Expanding TennCare would hurt patients, taxpayers

March 17, 2013 1:26PM

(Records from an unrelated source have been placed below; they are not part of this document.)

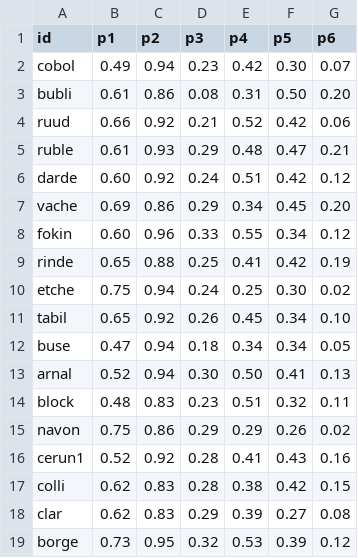
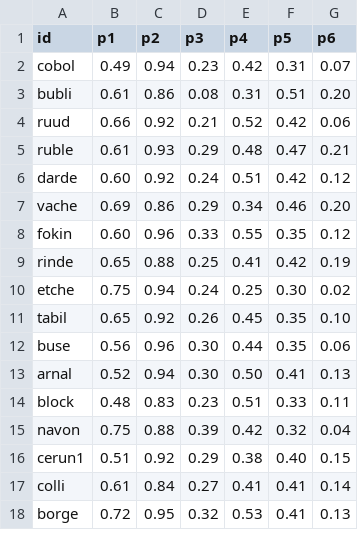
Before and after one commit to woonsupkim/Smash-React, a CSV file: data-pipeline/output/player_stats_clay_upset.csv, drawn as a sheet; only a part is shown; the diff covers the shown part only.

```diff
--- a/data-pipeline/output/player_stats_clay_upset.csv
+++ b/data-pipeline/output/player_stats_clay_upset.csv
@@ -1,4 +1,4 @@
 id,p1,p2,p3,p4,p5,p6
-cobol,0.49,0.94,0.23,0.42,0.30,0.07
-bubli,0.61,0.86,0.08,0.31,0.50,0.20
+cobol,0.49,0.94,0.23,0.42,0.31,0.07
+bubli,0.61,0.86,0.08,0.31,0.51,0.20
 ruud,0.66,0.92,0.21,0.52,0.42,0.06
@@ -6,14 +6,13 @@ ruble,0.61,0.93,0.29,0.48,0.47,0.21
 darde,0.60,0.92,0.24,0.51,0.42,0.12
-vache,0.69,0.86,0.29,0.34,0.45,0.20
-fokin,0.60,0.96,0.33,0.55,0.34,0.12
+vache,0.69,0.86,0.29,0.34,0.46,0.20
+fokin,0.60,0.96,0.33,0.55,0.35,0.12
 rinde,0.65,0.88,0.25,0.41,0.42,0.19
 etche,0.75,0.94,0.24,0.25,0.30,0.02
-tabil,0.65,0.92,0.26,0.45,0.34,0.10
-buse,0.47,0.94,0.18,0.34,0.34,0.05
+tabil,0.65,0.92,0.26,0.45,0.35,0.10
+buse,0.56,0.96,0.30,0.44,0.35,0.06
 arnal,0.52,0.94,0.30,0.50,0.41,0.13
-block,0.48,0.83,0.23,0.51,0.32,0.11
-navon,0.75,0.86,0.29,0.29,0.26,0.02
-cerun1,0.52,0.92,0.28,0.41,0.43,0.16
-colli,0.62,0.83,0.28,0.38,0.42,0.15
-clar,0.62,0.83,0.29,0.39,0.27,0.08
-borge,0.73,0.95,0.32,0.53,0.39,0.12
+block,0.48,0.83,0.23,0.51,0.33,0.11
+navon,0.75,0.88,0.39,0.42,0.32,0.04
+cerun1,0.51,0.92,0.29,0.38,0.40,0.15
+colli,0.61,0.84,0.27,0.41,0.41,0.14
+borge,0.72,0.95,0.32,0.53,0.41,0.13
```
Also changed, not shown: 2 added rows and 120 edited cells elsewhere in this file, data-pipeline/output/player_stats_grass_upset.csv, data-pipeline/output/women/player_stats_grass_upset.csv, 53 other files.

Beacon Director of Policy Trey Moore warns against the consequences – both fiscal and moral – of expanding Medicaid in Tennessee. This article originally appeared in Sunday’s Knoxville News Sentinel. by Trey Moore Gov. Bill Haslam recently announced he would decide this month whether to expand Tennessee’s Medicaid program in accordance with President Barack Obama’s Patient Protection and Affordable Care Act. While special interests support an expansion, such a move would significantly harm current Medicaid enrollees, our state’s neediest population, who already face substantial barriers to medical care. Additionally, expansion would expose Tennessee taxpayers to untold future burdens at a time when they’re already struggling to comply with the costly new law. Medicaid, administered in Tennessee as TennCare, currently acts as a safety net for our state’s most vulnerable citizens, including pregnant women, families with children, the elderly and the disabled. Yet even at such limited eligibility standards, Tennessee’s Medicaid patients still struggle to find a doctor who will see them. A 2012 Health Affairs study revealed that almost half of Tennessee doctors do not accept new Medicaid patients. That’s not because Tennessee doctors are mean people; rather, Medicaid pays so little for services that they must balance the number of Medicaid patients with enough privately insured patients to make payroll and keep the lights on. Yet, as Tennessee debates whether to add half a million or more to its Medicaid rolls, the state has yet to address one of the its most glaring problems: a shortage of primary care physicians. According to the federal Health Resources and Services Administration, 55 of 95 counties don’t have enough doctors to meet demand. What’s worse, such shortages primarily exist where Medicaid enrollment is highest. So, any move to expand Medicaid without first reforming the program to encourage more participation by providers is dangerous for Medicaid patients. Expansion proponents point to truckloads of “free federal money,” since the law requires the federal government to pay 100 percent of new coverage costs for the first three years and 90 percent for two years afterwards. That sounds too good to pass up, but unless Washington also sends truckloads of new doctors, those with new Medicaid “coverage” will find those insurance cards useless. As new enrollees compete with current recipients for physicians’ services, those unable to access primary care will inevitably flock to emergency rooms. This is one reason why a 2010 Centers for Disease Control and Prevention study found that Medicaid patients were more likely — even more than the uninsured — to visit emergency rooms. A 2012 study by the American College of Emergency Physicians found similar trends. This increase of undercompensated care to hospitals’ costliest operation — the emergency room — would do little to improve a struggling hospital’s bottom line. Ironically, emergency room red ink is the main reason offered by Tennessee hospitals in support of expansion. In addition to making access to care much worse for Tennessee’s neediest residents, a Medicaid expansion hangs huge liabilities around the necks of taxpayers. The law explicitly requires states to cover all administrative costs of expansion, which studies indicate to be about 2.5 cents per dollar of coverage. Thus, billions in “free” federal funds would require hundreds of millions in state costs up front. This money would have to come out of current spending on education, transportation or safety services, or even worse, require a tax increase. While hospitals clearly face challenges in dealing with $5.6 billion in Medicare cuts, they agreed to those cuts when they endorsed Obama’s health care law. But unlike Medicaid, Medicare is purely a federal program. Hospitals should go back to the table in Washington instead of forcing Tennessee’s most vulnerable citizens and taxpayers to shoulder the burden of these cuts through an expansion of Medicaid. Tennessee should refuse Obama’s Medicaid expansion and tantalizing federal money on both fiscal and moral grounds. The health of Tennessee’s neediest citizens and the financial security of our state are on the line. Trey Moore is the director of policy at The Beacon Center of Tennessee, the state’s free market think tank.